So probably one of the biggest concerns is what about my organic listings, generally most existing successful sites will have good organic listings. I would say this is one of the most important things to consider. Generally the new site that’s being created will have different url’s for products, categories etc if you can have the same then that’s great, but generally that doesn’t happen so time must be spent mapping the old url’s to the new ones which improves the chances of your site losing any ranking at all. The handy 301 redirect will sort this out for you and let Google etc know where the new url’s are.
below shows how this may be laid out
redirect 301 www.domain.com/oldurl.html - - www.domain.com/newurl.html
This is handled different ways between apache servers and windows servers but if you get an excel sheet or something similar and have one column for old url’s and one for new then your new web developer should be able sort this.
4. Moving Data
Data is hugely important and you have to go out your way to get as much data transferred over to the new platform as possible, not only will this save a huge amount of time, but will also maintain order history etc which is invaluable information.
The main things you need to consider here is how easy is it to access the database on your existing site and then get an export of this in a suitable format to be imported in to your new system. Generally if you can export in a CSV format then your new developers should be able to create an import script and get this up and running on the new site.
If there is information that’s not required for the new platform then this could speed up the process of the build and also the costs may be kept down.
Email is highly important so any loss on this service could be hugely detrimental. The fact of the matter is that moving your website shouldn’t really interfere with email unless email is hosted by the existing web company. If you are moving to a new web platform you have probably reached a size that pop3 email isn’t suitable and you should possibly be looking to a hosted exchange service, in house exchange server or what we recommend if you don’t require a huge amount of email functionality then Google apps is a great way to set up your email and very portable with a lot of good features.
If your web company hosts your email, it may be a good time to consider doing a move to another type of email hosting service and any good web company should have suggestions on this.
6. Activating the New Site

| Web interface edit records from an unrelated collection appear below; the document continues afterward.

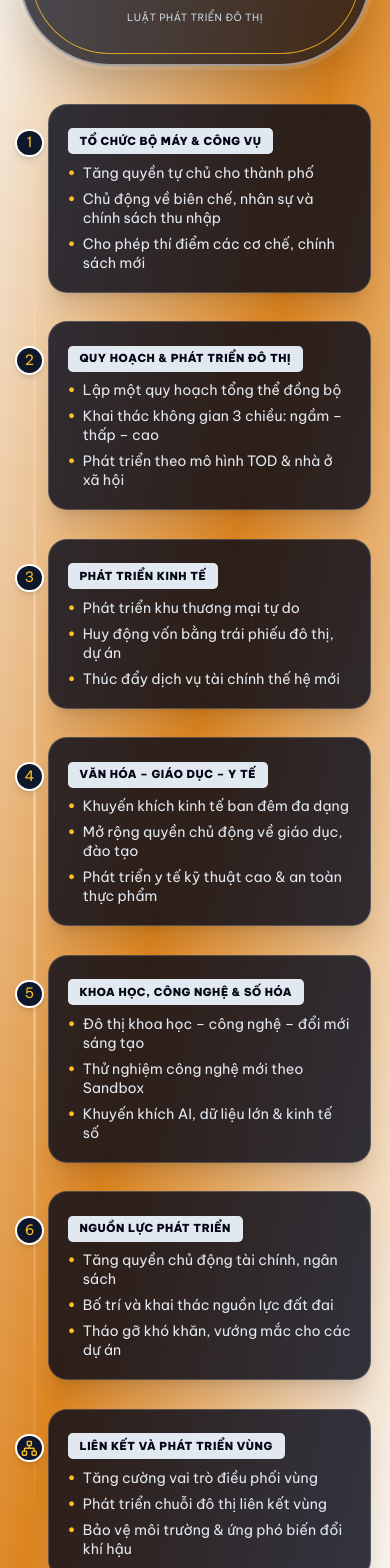
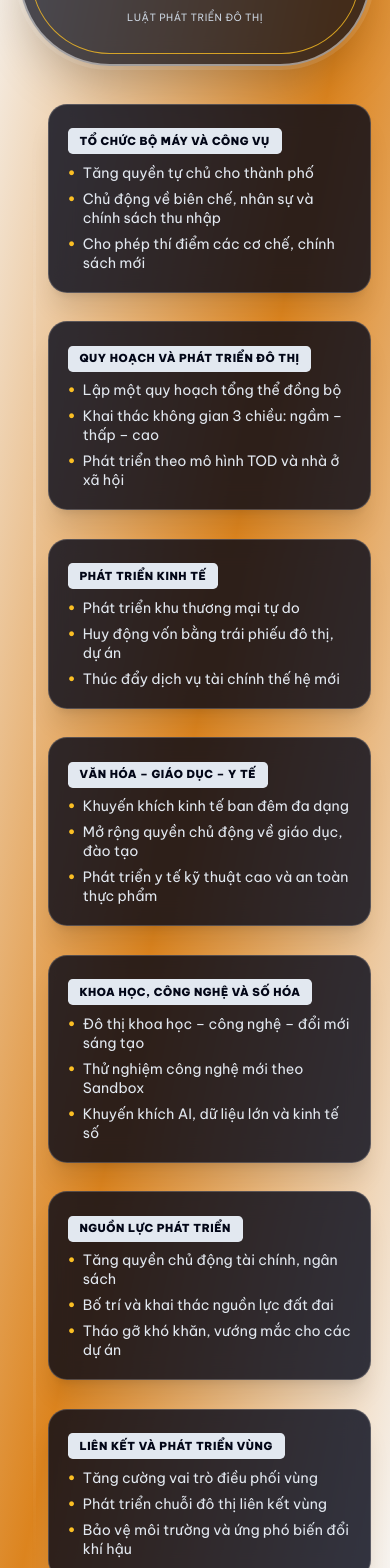
Before and after one commit to maingocminhthu2811-debug/LU-T-PH-T-TRI-N-TH-, a React (Vite) app: page / in a window 390 px wide. Shown: the part 3660-5228 px from the top of the page. Built offline with nearby package versions, Linux system fonts and the light colour scheme.

Commit message:
style: refine UI and metadata content
- Remove redundant step numbers in mobile timeline
- Update text labels for consistency
- Shorten application description in metadata

```diff
--- a/index.html
+++ b/index.html
@@ -683,11 +683,9 @@
 
             <!-- Mobile Item 1 -->
             <div class="relative bg-slate-950/80 backdrop-blur-md border border-white/20 rounded-2xl p-4 sm:p-5 shadow-xl">
-              <div class="absolute -left-7 sm:-left-8 top-5 w-6 h-6 rounded-full border-2 border-white bg-slate-900 text-amber-400 flex items-center justify-center text-xs shadow-md">
-                1
-              </div>
+
               <div class="inline-block bg-slate-200 text-slate-950 font-heading font-black text-[11px] px-2.5 py-1 rounded uppercase tracking-wider mb-2">
-                TỔ CHỨC BỘ MÁY & CÔNG VỤ
+                TỔ CHỨC BỘ MÁY VÀ CÔNG VỤ
               </div>
               <ul class="space-y-1.5 text-xs text-slate-200">
                 <li class="flex items-start gap-1.5">
@@ -707,11 +705,9 @@
 
             <!-- Mobile Item 2 -->
             <div class="relative bg-slate-950/80 backdrop-blur-md border border-white/20 rounded-2xl p-4 sm:p-5 shadow-xl">
-              <div class="absolute -left-7 sm:-left-8 top-5 w-6 h-6 rounded-full border-2 border-white bg-slate-900 text-amber-400 flex items-center justify-center text-xs shadow-md">
-                2
-              </div>
+
               <div class="inline-block bg-slate-200 text-slate-950 font-heading font-black text-[11px] px-2.5 py-1 rounded uppercase tracking-wider mb-2">
-                QUY HOẠCH & PHÁT TRIỂN ĐÔ THỊ
+                QUY HOẠCH VÀ PHÁT TRIỂN ĐÔ THỊ
               </div>
               <ul class="space-y-1.5 text-xs text-slate-200">
                 <li class="flex items-start gap-1.5">
@@ -724,16 +720,14 @@
                 </li>
                 <li class="flex items-start gap-1.5">
                   <span class="text-amber-400 font-bold">•</span>
-                  <span>Phát triển theo mô hình TOD & nhà ở xã hội</span>
+                  <span>Phát triển theo mô hình TOD và nhà ở xã hội</span>
                 </li>
               </ul>
             </div>
 
             <!-- Mobile Item 3 -->
             <div class="relative bg-slate-950/80 backdrop-blur-md border border-white/20 rounded-2xl p-4 sm:p-5 shadow-xl">
-              <div class="absolute -left-7 sm:-left-8 top-5 w-6 h-6 rounded-full border-2 border-white bg-slate-900 text-amber-400 flex items-center justify-center text-xs shadow-md">
-                3
-              </div>
+
               <div class="inline-block bg-slate-200 text-slate-950 font-heading font-black text-[11px] px-2.5 py-1 rounded uppercase tracking-wider mb-2">
                 PHÁT TRIỂN KINH TẾ
               </div>
@@ -755,9 +749,7 @@
 
             <!-- Mobile Item 4 -->
             <div class="relative bg-slate-950/80 backdrop-blur-md border border-white/20 rounded-2xl p-4 sm:p-5 shadow-xl">
-              <div class="absolute -left-7 sm:-left-8 top-5 w-6 h-6 rounded-full border-2 border-white bg-slate-900 text-amber-400 flex items-center justify-center text-xs shadow-md">
-                4
-              </div>
+
               <div class="inline-block bg-slate-200 text-slate-950 font-heading font-black text-[11px] px-2.5 py-1 rounded uppercase tracking-wider mb-2">
                 VĂN HÓA – GIÁO DỤC – Y TẾ
               </div>
@@ -772,18 +764,16 @@
                 </li>
                 <li class="flex items-start gap-1.5">
                   <span class="text-amber-400 font-bold">•</span>
-                  <span>Phát triển y tế kỹ thuật cao & an toàn thực phẩm</span>
+                  <span>Phát triển y tế kỹ thuật cao và an toàn thực phẩm</span>
                 </li>
               </ul>
             </div>
 
             <!-- Mobile Item 5 -->
             <div class="relative bg-slate-950/80 backdrop-blur-md border border-white/20 rounded-2xl p-4 sm:p-5 shadow-xl">
-              <div class="absolute -left-7 sm:-left-8 top-5 w-6 h-6 rounded-full border-2 border-white bg-slate-900 text-amber-400 flex items-center justify-center text-xs shadow-md">
-                5
-              </div>
+
               <div class="inline-block bg-slate-200 text-slate-950 font-heading font-black text-[11px] px-2.5 py-1 rounded uppercase tracking-wider mb-2">
-                KHOA HỌC, CÔNG NGHỆ & SỐ HÓA
+                KHOA HỌC, CÔNG NGHỆ VÀ SỐ HÓA
               </div>
               <ul class="space-y-1.5 text-xs text-slate-200">
                 <li class="flex items-start gap-1.5">
@@ -796,16 +786,14 @@
                 </li>
                 <li class="flex items-start gap-1.5">
                   <span class="text-amber-400 font-bold">•</span>
-                  <span>Khuyến khích AI, dữ liệu lớn & kinh tế số</span>
+                  <span>Khuyến khích AI, dữ liệu lớn và kinh tế số</span>
                 </li>
               </ul>
             </div>
 
             <!-- Mobile Item 6 -->
             <div class="relative bg-slate-950/80 backdrop-blur-md border border-white/20 rounded-2xl p-4 sm:p-5 shadow-xl">
-              <div class="absolute -left-7 sm:-left-8 top-5 w-6 h-6 rounded-full border-2 border-white bg-slate-900 text-amber-400 flex items-center justify-center text-xs shadow-md">
-                6
-              </div>
+
               <div class="inline-block bg-slate-200 text-slate-950 font-heading font-black text-[11px] px-2.5 py-1 rounded uppercase tracking-wider mb-2">
                 NGUỒN LỰC PHÁT TRIỂN
               </div>
@@ -827,9 +815,7 @@
 
             <!-- Mobile Item 7 -->
             <div class="relative bg-slate-950/80 backdrop-blur-md border border-white/20 rounded-2xl p-4 sm:p-5 shadow-xl">
-              <div class="absolute -left-7 sm:-left-8 top-5 w-6 h-6 rounded-full border-2 border-white bg-slate-900 text-amber-400 flex items-center justify-center text-xs shadow-md">
-                <i data-lucide="network" class="w-3.5 h-3.5"></i>
-              </div>
+
               <div class="inline-block bg-slate-200 text-slate-950 font-heading font-black text-[11px] px-2.5 py-1 rounded uppercase tracking-wider mb-2">
                 LIÊN KẾT VÀ PHÁT TRIỂN VÙNG
               </div>
@@ -844,7 +830,7 @@
                 </li>
                 <li class="flex items-start gap-1.5">
                   <span class="text-amber-400 font-bold">•</span>
-                  <span>Bảo vệ môi trường & ứng phó biến đổi khí hậu</span>
+                  <span>Bảo vệ môi trường và ứng phó biến đổi khí hậu</span>
                 </li>
               </ul>
             </div>
@@ -983,11 +969,11 @@
             </label>
             <div class="relative flex-1 sm:w-80">
               <select id="card-select" class="w-full bg-slate-50 border border-slate-300 text-navy font-semibold text-xs sm:text-sm rounded-xl px-3.5 py-2.5 pr-9 focus:ring-2 focus:ring-crimson focus:outline-none cursor-pointer appearance-none">
-                <option value="0">Phạm vi điều chỉnh & Nguyên tắc đột phá</option>
-                <option value="1">Phân quyền triệt để & Tự chủ bộ máy</option>
-                <option value="2">Mô hình quy hoạch & Phát triển đô thị kiểu mới</option>
-                <option value="3">Cơ chế kinh tế - tài chính & Nhà đầu tư chiến lược</option>
-                <option value="4">Quản lý đô thị, môi trường & Trật tự an toàn</option>
+                <option value="0">Phạm vi điều chỉnh và Nguyên tắc đột phá</option>
+                <option value="1">Phân quyền triệt để và Tự chủ bộ máy</option>
+                <option value="2">Mô hình quy hoạch và Phát triển đô thị kiểu mới</option>
+                <option value="3">Cơ chế kinh tế - tài chính và Nhà đầu tư chiến lược</option>
+                <option value="4">Quản lý đô thị, môi trường và Trật tự an toàn</option>
                 <option value="5">Quy định chi tiết về Khu kinh tế đặc biệt</option>
               </select>
               <i data-lucide="chevron-down" class="w-4 h-4 absolute right-3 top-1/2 -translate-y-1/2 text-slate-500 pointer-events-none"></i>
@@ -1234,7 +1220,7 @@
                     </div>
                     <div class="flex items-start gap-2">
                       <span class="text-tech-bright font-bold text-base leading-none">•</span>
-                      <span>Thu hút nhà đầu tư chiến lược vào danh mục ưu tiên biến tần điều từ 2.000 tỷ đến 75.000 tỷ đồng tùy lĩnh vực và được ưu đãi đặc thù như thời hạn ưu đãi đến 70 năm, ưu tiên thủ tục mở rộng ranh giới.</span>
+                      <span>Thu hút nhà đầu tư chiến lược vào danh mục ưu tiên đâu tư từ 2.000 tỷ đến hơn 75.000 tỷ đồng tuỳ lĩnh vực và được ưu đãi đặc thù như thời hạn ưu đãi đến 70 năm, ưu tiên thủ tục mở rộng ranh giới.</span>
                     </div>
                     <div class="flex items-start gap-2">
                       <span class="text-tech-bright font-bold text-base leading-none">•</span>
@@ -1832,11 +1818,9 @@
             <!-- Mobile Card 01 -->
             <div class="bg-white border-2 border-orange-200 rounded-2xl p-5 shadow-md">
               <div class="flex items-center gap-3 mb-3">
-                <div class="w-10 h-10 rounded-xl bg-orange-500 text-white flex items-center justify-center font-heading font-black text-sm shadow">
-                  01
-                </div>
+
                 <div>
-                  <span class="text-[10px] font-bold text-orange-600 uppercase tracking-wider">TÒA NHÀ HÀNH CHÍNH</span>
+
                   <h4 class="text-base font-heading font-black text-navy leading-snug">
                     TỔ CHỨC BỘ MÁY & TỰ CHỦ BIÊN CHẾ
                   </h4>
@@ -1850,11 +1834,9 @@
             <!-- Mobile Card 02 -->
             <div class="bg-white border-2 border-rose-200 rounded-2xl p-5 shadow-md">
               <div class="flex items-center gap-3 mb-3">
-                <div class="w-10 h-10 rounded-xl bg-rose-600 text-white flex items-center justify-center font-heading font-black text-sm shadow">
-                  02
-                </div>
+
                 <div>
-                  <span class="text-[10px] font-bold text-rose-600 uppercase tracking-wider">KHÔNG GIAN ĐỔI MỚI</span>
+
                   <h4 class="text-base font-heading font-black text-navy leading-snug">
                     THÍ ĐIỂM CƠ CHẾ CHÍNH SÁCH MỚI
                   </h4>
@@ -1868,11 +1850,9 @@
             <!-- Mobile Card 03 -->
             <div class="bg-white border-2 border-sky-200 rounded-2xl p-5 shadow-md">
               <div class="flex items-center gap-3 mb-3">
-                <div class="w-10 h-10 rounded-xl bg-sky-600 text-white flex items-center justify-center font-heading font-black text-sm shadow">
-                  03
-                </div>
+
                 <div>
-                  <span class="text-[10px] font-bold text-sky-600 uppercase tracking-wider">THÁP CAO & KHÔNG GIAN NGẦM</span>
+
                   <h4 class="text-base font-heading font-black text-navy leading-snug">
                     PHÂN CẤP QUY HOẠCH KHÔNG GIAN
                   </h4>
@@ -1886,13 +1866,11 @@
             <!-- Mobile Card 04 -->
             <div class="bg-white border-2 border-emerald-200 rounded-2xl p-5 shadow-md">
               <div class="flex items-center gap-3 mb-3">
-                <div class="w-10 h-10 rounded-xl bg-emerald-600 text-white flex items-center justify-center font-heading font-black text-sm shadow">
-                  04
-                </div>
+
                 <div>
-                  <span class="text-[10px] font-bold text-emerald-600 uppercase tracking-wider">ĐÔ THỊ XANH METRO</span>
+
                   <h4 class="text-base font-heading font-black text-navy leading-snug">
-                    PHÁT TRIỂN KHU VỰC TOD & NHÀ Ở XÃ HỘI
+                    PHÁT TRIỂN KHU VỰC TOD VÀ NHÀ Ở XÃ HỘI
                   </h4>
                 </div>
               </div>
--- a/metadata.json
+++ b/metadata.json
@@ -1,6 +1,6 @@
 {
   "name": "Luật Phát triển Đô thị",
-  "description": "Trang thông tin tương tác scrollytelling về Luật Phát triển Đô thị: Kiến tạo thể chế mới – Khơi thông nguồn lực – Phát triển đô thị hiện đại",
+  "description": "Luật Phát triển Đô thị: Kiến tạo thể chế mới – Khơi thông nguồn lực – Phát triển đô thị hiện đại",
   "requestFramePermissions": [],
   "majorCapabilities": ["MAJOR_CAPABILITY_SERVER_SIDE_GEMINI_API"]
 }
```
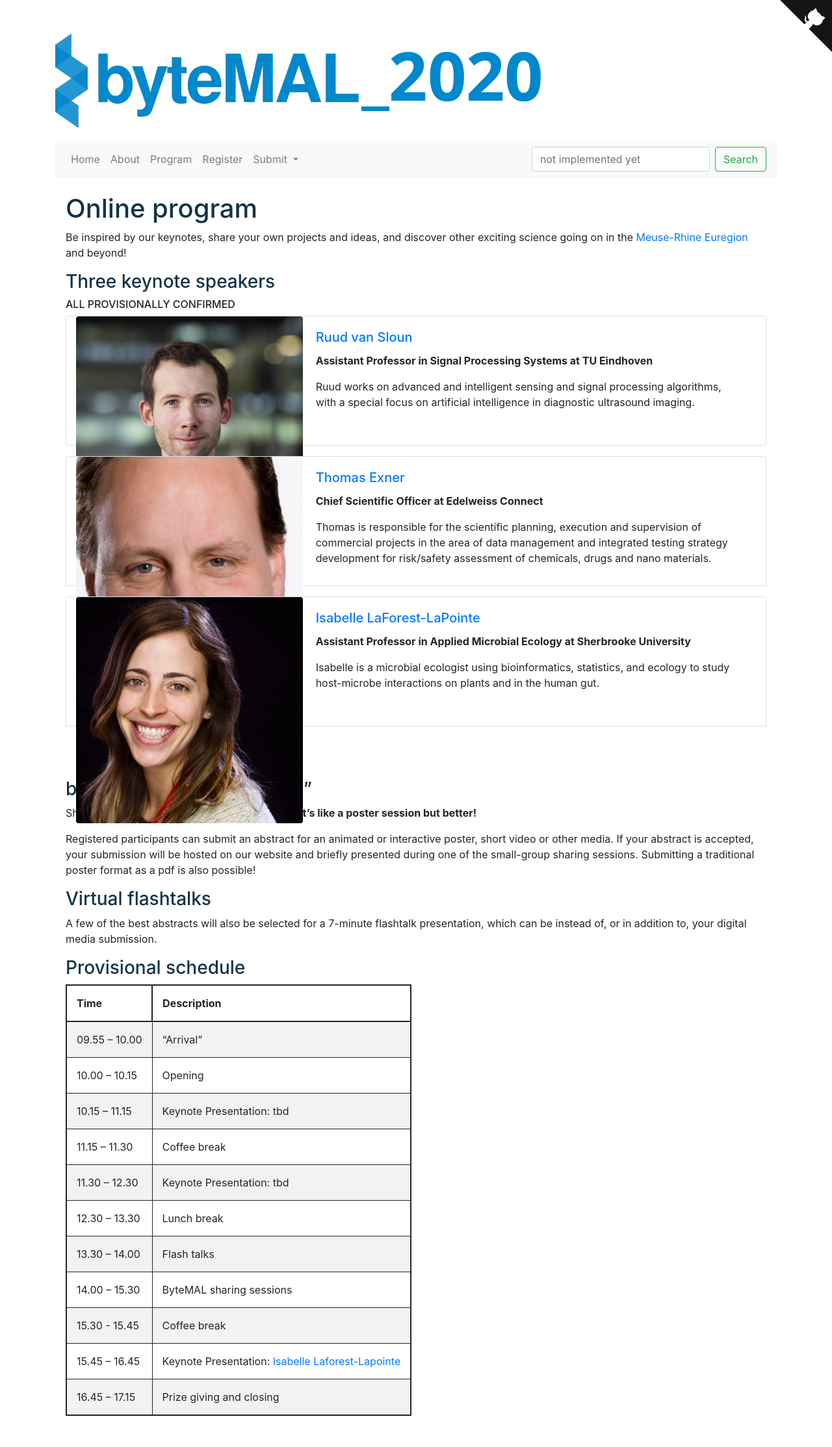
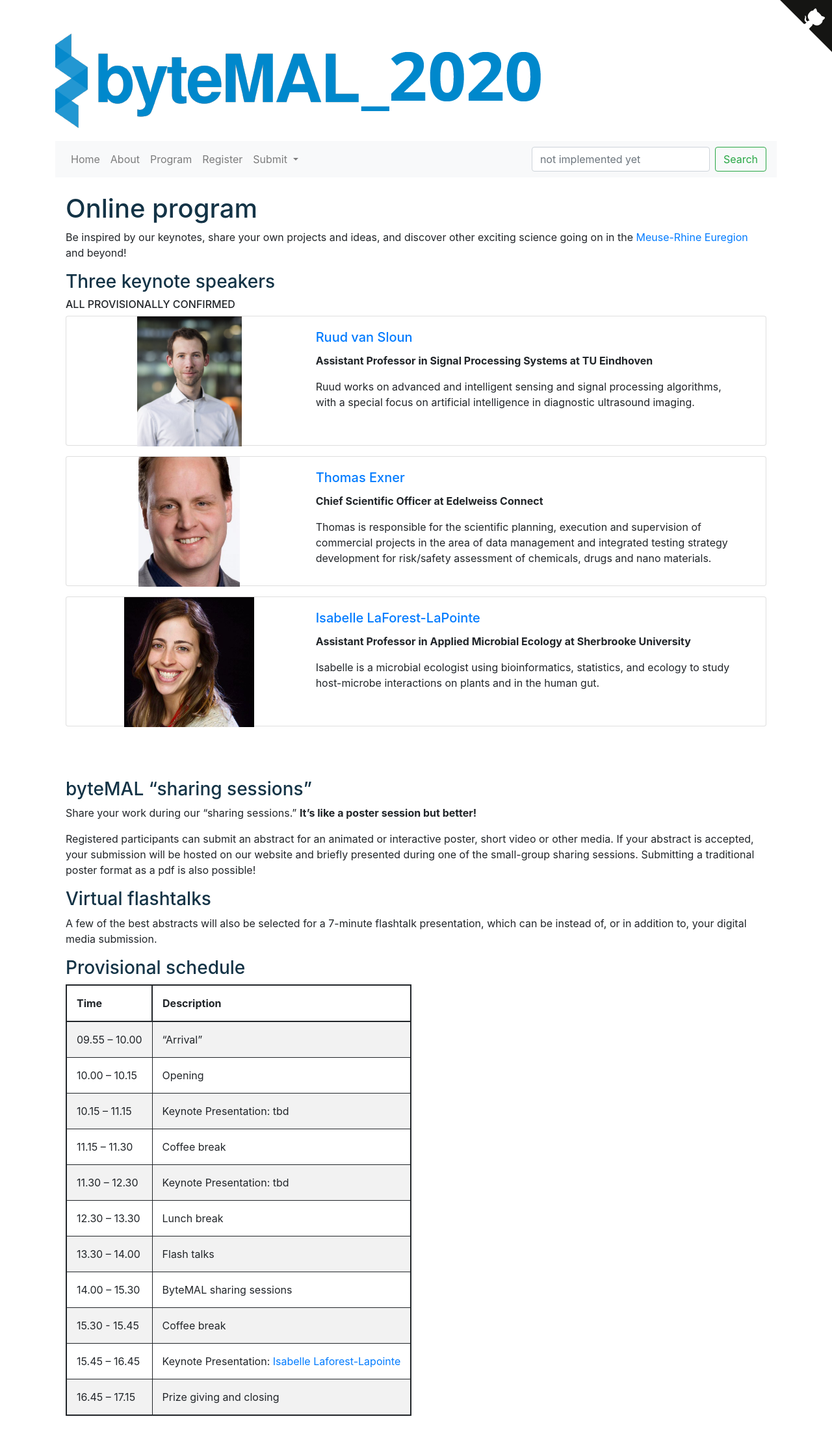
Before and after one commit to bytemal/bytemal-2020, a Jekyll site: the page built from _pages/program.md, in a window 1280 px wide. Shown: the whole page at 65% size. Built offline with Jekyll 4.4.1, drawn with Linux system fonts in a browser that asks for light colours.

Commit message:
keynote image sizing css

```diff
--- a/_pages/program.md
+++ b/_pages/program.md
@@ -12,11 +12,10 @@
 
 ###### ALL PROVISIONALLY CONFIRMED
 
-
 <div class="card container-md mb-3" style="max-height: 200px">
   <div class="row no-gutters">
     <div class="col-md-4">
-      <img src="/bytemal-2020/images/ruud.jpg" class="card-img rounded" alt="Ruud van Sloun" style="object-fit: contain; max-height: 100%">
+      <img src="/bytemal-2020/images/ruud.jpg" class="card-img rounded-lg" alt="Ruud van Sloun">
     </div>
     <div class="col-md-8">
       <div class="card-body">
@@ -31,7 +30,7 @@
 <div class="card container-md mb-3" style="max-height: 200px">
   <div class="row no-gutters">
     <div class="col-md-4">
-      <img src="/bytemal-2020/images/thomas.jpg" class="card-img rounded" alt="Thomas Exner" style="object-fit: contain; max-height: 100%">
+      <img src="/bytemal-2020/images/thomas.jpg" class="card-img rounded-lg" alt="Thomas Exner">
     </div>
     <div class="col-md-8">
       <div class="card-body">
@@ -46,7 +45,7 @@
 <div class="card container-md mb-3" style="max-height: 200px">
   <div class="row no-gutters">
     <div class="col-md-4">
-      <img src="/bytemal-2020/images/isabelle.jpg" class="card-img rounded" alt="Isabelle Laforest-Lapointe" style="object-fit: contain; max-height: 100%">
+      <img src="/bytemal-2020/images/isabelle.jpg" class="card-img rounded-lg" alt="Isabelle Laforest-Lapointe">
     </div>
     <div class="col-md-8">
       <div class="card-body">
--- a/css/main.css
+++ b/css/main.css
@@ -9,3 +9,8 @@
 }
 th{ border:2px solid ;  padding: 15px; }
 td{ border:1px solid ;  padding: 15px; }
+
+.card-img{
+  object-fit: contain;
+  max-height: 200px;
+}
```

When you decide to go live on your new site, you need to allow some time. Even up to 48hrs in some cases, but over the years I have noticed that this has come down and sometimes the action can take effect pretty much immediately, but there is no guarantees of this so make sure you allow for this. Also it’s a good idea to put up a maintenance page on the old site so you don’t get orders on the old site from users who’s DNS hasn’t updated. We have also found launching a site on a Friday as a bad idea as generally the support team on at the weekend are reduced and you may find some minor issues after the new site going live.
7. Full Testing
I can’t stress how important this is, you have to try come up with every imaginable combination of ordering, returning, setting up a new account and testing new features. Usually a major fault may lie in cross browser testing, where it works fine in IE, but not in Firefox, so make sure all tests are completed before launching. Generally you won’t find everything but make sure you iron out all the major bugs.
8. New Features
Migrating to a new platform is a great time to implement some new features, its important to take note of your competitors and what they may have and listening to the needs of your customers who may have identified something that could make the site run smoother. However make sure these are planned out properly and that the developers understand exactly what’s required.
9. Don’t delete the old site
Its worth while keeping the old site running on the old server for a few weeks just in case there is data missing or you need to refer back to something. If you require longer don’t be worried about keeping it on longer until you are completely happy the new site is running correctly.
Hopefully some of these tips should help with a smooth transition to your new platform.